BEGIN Excerpted records

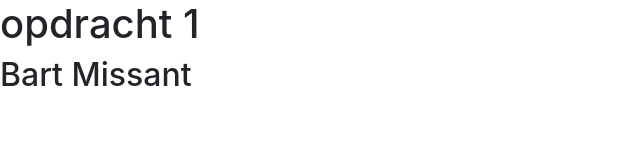
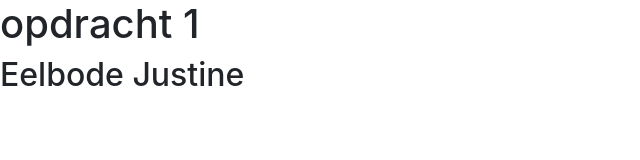
Before and after one commit to jujueeleel/justine-, a plain HTML site: page opdracht1-itunes-jujueeleel/index.html in a window 1280 px wide. Shown: the whole page, without its empty margins (0-640 px from the left). Drawn offline with Linux system fonts and the light colour scheme.

Commit message:
H2 gewijzigd

```diff
--- a/opdracht1-itunes-jujueeleel/index.html
+++ b/opdracht1-itunes-jujueeleel/index.html
@@ -12,7 +12,7 @@
   </head>
   <body>
     <h1>opdracht 1</h1>
-    <h2>Bart Missant</h2>
+    <h2>Eelbode Justine</h2>
     <!-- jQuery (necessary for Bootstrap's JavaScript plugins) -->
     <script src="js/jquery-3.3.1.min.js"></script>
 
```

END Excerpted records

§ **Exercise directions**
Word for word, restate every line of the listing, omitting the pictures.

§ **Exercise response**
Before and after one commit to jujueeleel/justine-, a plain HTML site: page opdracht1-itunes-jujueeleel/index.html in a window 1280 px wide. Shown: the whole page, without its empty margins (0-640 px from the left). Drawn offline with Linux system fonts and the light colour scheme.

Commit message:
H2 gewijzigd

```diff
--- a/opdracht1-itunes-jujueeleel/index.html
+++ b/opdracht1-itunes-jujueeleel/index.html
@@ -12,7 +12,7 @@
   </head>
   <body>
     <h1>opdracht 1</h1>
-    <h2>Bart Missant</h2>
+    <h2>Eelbode Justine</h2>
     <!-- jQuery (necessary for Bootstrap's JavaScript plugins) -->
     <script src="js/jquery-3.3.1.min.js"></script>
 
```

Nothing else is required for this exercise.